[About this task]: Report each line of the records where "Velocity" occurs.

[Itemized modification records]
■ ■ ■ ■

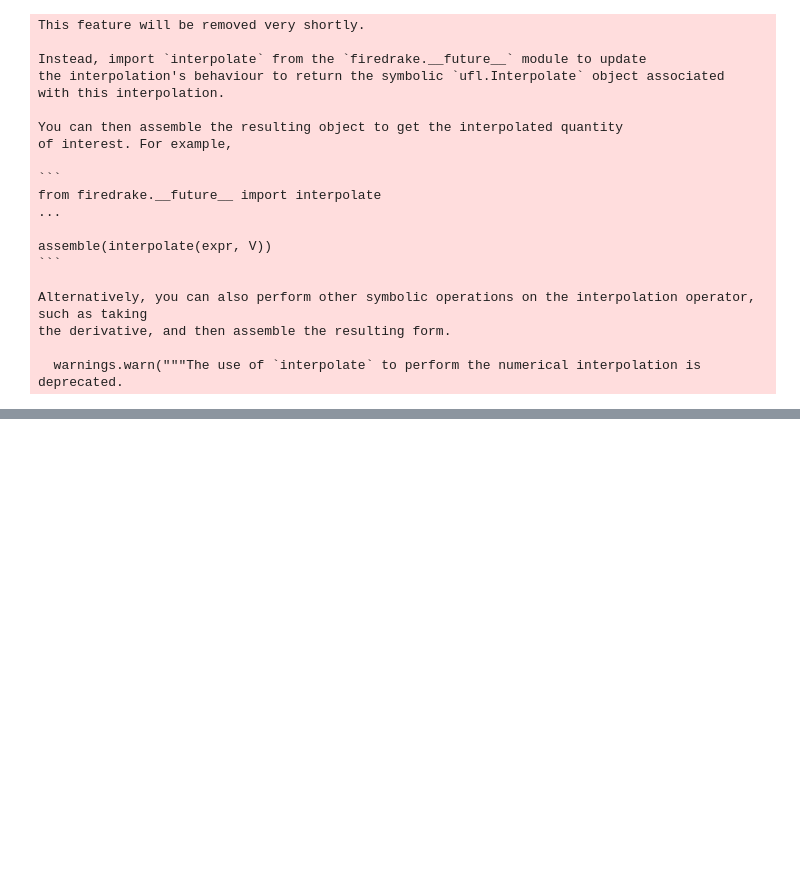
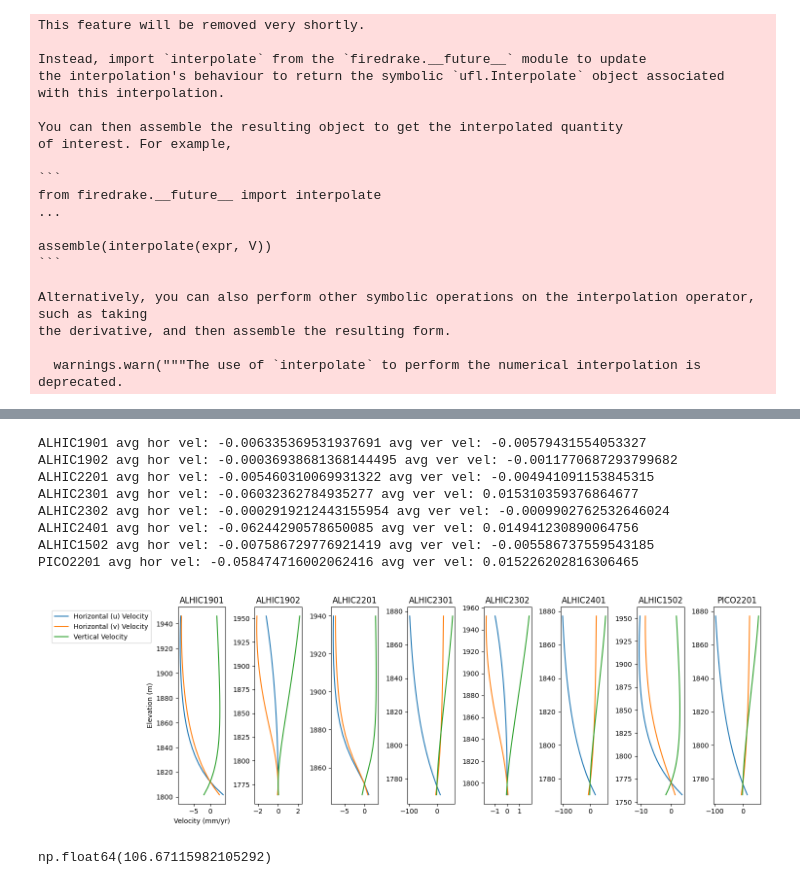
Before and after one commit to johnmorganmanos/AH_temp_paper, a Jupyter notebook: fig1.ipynb, the cells around one changed output, grey strips where cells are left out. Cells and saved outputs as stored; diff of their text form; code cells hidden in the pictures; blank space fills up the shorter version.

```diff
--- a/fig1.ipynb
+++ b/fig1.ipynb
@@ -543,0 +944,35 @@ The PostScript backend does not support transparency; partially transparent arti
+# %%
+fig,ax = plt.subplots(1,len(vel_profiles), figsize=[15,5])
+
+for n,i in enumerate(vel_profiles):
+
+    ax[n].plot(np.array(vel_profiles[i][1])*1000, vel_profiles[i][0], label='Horizontal (u) Velocity')
+    ax[n].plot(np.array(vel_profiles[i][2])*1000, vel_profiles[i][0], label='Horizontal (v) Velocity')
+    ax[n].plot(np.array(vel_profiles[i][3])*1000, vel_profiles[i][0], label='Vertical Velocity')
+    ax[n].set_title(i)
+    # ax[n].set_xlim([-0.002,0.1])
+    avg_hor = np.mean(vel_profiles[i][1])
+    avg_ver = np.mean(vel_profiles[i][2])
+    print(i + ' avg hor vel: ' + str(avg_hor) + ' avg ver vel: ' + str(avg_ver))
+
+ax[0].legend(bbox_to_anchor=(-.5, 1))
+
+
+ax[0].set_ylabel('Elevation (m)')
+ax[0].set_xlabel('Velocity (mm/yr)')
+
+plt.tight_layout()
+# %% [output]
+ALHIC1901 avg hor vel: -0.006335369531937691 avg ver vel: -0.00579431554053327
+ALHIC1902 avg hor vel: -0.00036938681368144495 avg ver vel: -0.0011770687293799682
+ALHIC2201 avg hor vel: -0.005460310069931322 avg ver vel: -0.004941091153845315
+ALHIC2301 avg hor vel: -0.06032362784935277 avg ver vel: 0.015310359376864677
+ALHIC2302 avg hor vel: -0.0002919212443155954 avg ver vel: -0.0009902762532646024
+ALHIC2401 avg hor vel: -0.06244290578650085 avg ver vel: 0.014941230890064756
+ALHIC1502 avg hor vel: -0.007586729776921419 avg ver vel: -0.005586737559543185
+PICO2201 avg hor vel: -0.058474716002062416 avg ver vel: 0.015226202816306465
+[figure, added]
+# %%
+vel_profiles['PICO2201'][0][-1] - vel_profiles['PICO2201'][0][0]
+# %% [output]
+np.float64(106.67115982105292)
```
Also changed, not shown: parts of 25 cells of this notebook, 2 other files.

■ ■ ■ ■

[Solution for this exercise]:
+    ax[n].plot(np.array(vel_profiles[i][1])*1000, vel_profiles[i][0], label='Horizontal (u) Velocity')
+    ax[n].plot(np.array(vel_profiles[i][2])*1000, vel_profiles[i][0], label='Horizontal (v) Velocity')
+    ax[n].plot(np.array(vel_profiles[i][3])*1000, vel_profiles[i][0], label='Vertical Velocity')
+ax[0].set_xlabel('Velocity (mm/yr)')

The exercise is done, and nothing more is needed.